Goal of the exercise => Return each line of the entries that holds the string "import".

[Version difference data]

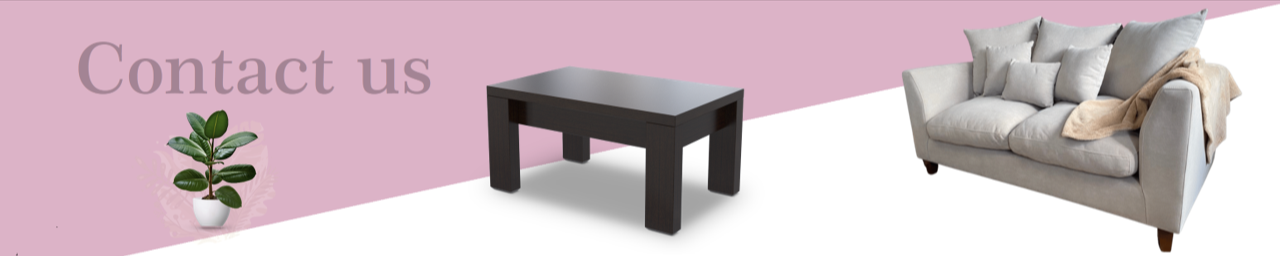
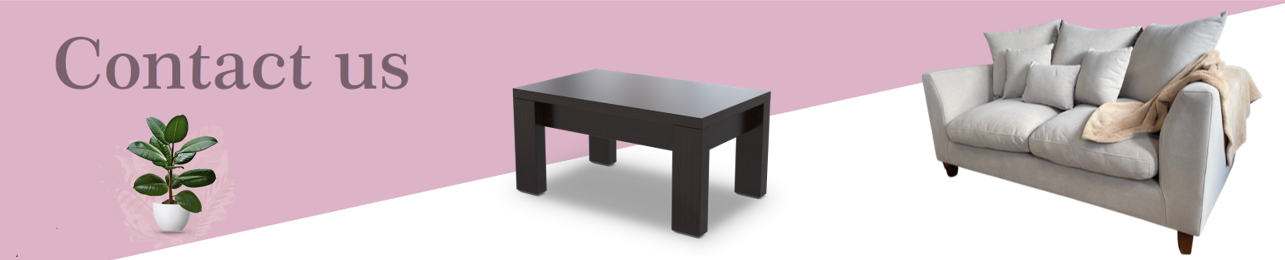
new styles

diff --git a/src/App.js b/src/App.js
@@ -4,7 +4,7 @@ import Header from './layouts/Header'
 import "./style.css";
 import Footer from './layouts/Footer';
 import Register from './layouts/Register';
-/* import Contact from './layouts/Contact'; */
+import Contact from './layouts/Contact';
 
 
 function App() {
@@ -12,8 +12,8 @@ function App() {
     <>
 
     <Header></Header>
-      {/* <Contact></Contact> */}
-      <Register></Register>
+      <Contact></Contact>
+      {/* <Register></Register> */}
       <Footer></Footer>
     </>
   );

diff --git a/src/components/Contact/contact.css b/src/components/Contact/contact.css
@@ -47,6 +47,7 @@
     flex-direction: column;
     align-items: center;
     margin-bottom: 2rem;
+    margin-top: 1.5rem;
 }
 .buttonContactForm{
     padding: 0.5rem;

Response area =>
@@ -4,7 +4,7 @@ import Header from './layouts/Header'
 import "./style.css";
 import Footer from './layouts/Footer';
 import Register from './layouts/Register';
-/* import Contact from './layouts/Contact'; */
+import Contact from './layouts/Contact';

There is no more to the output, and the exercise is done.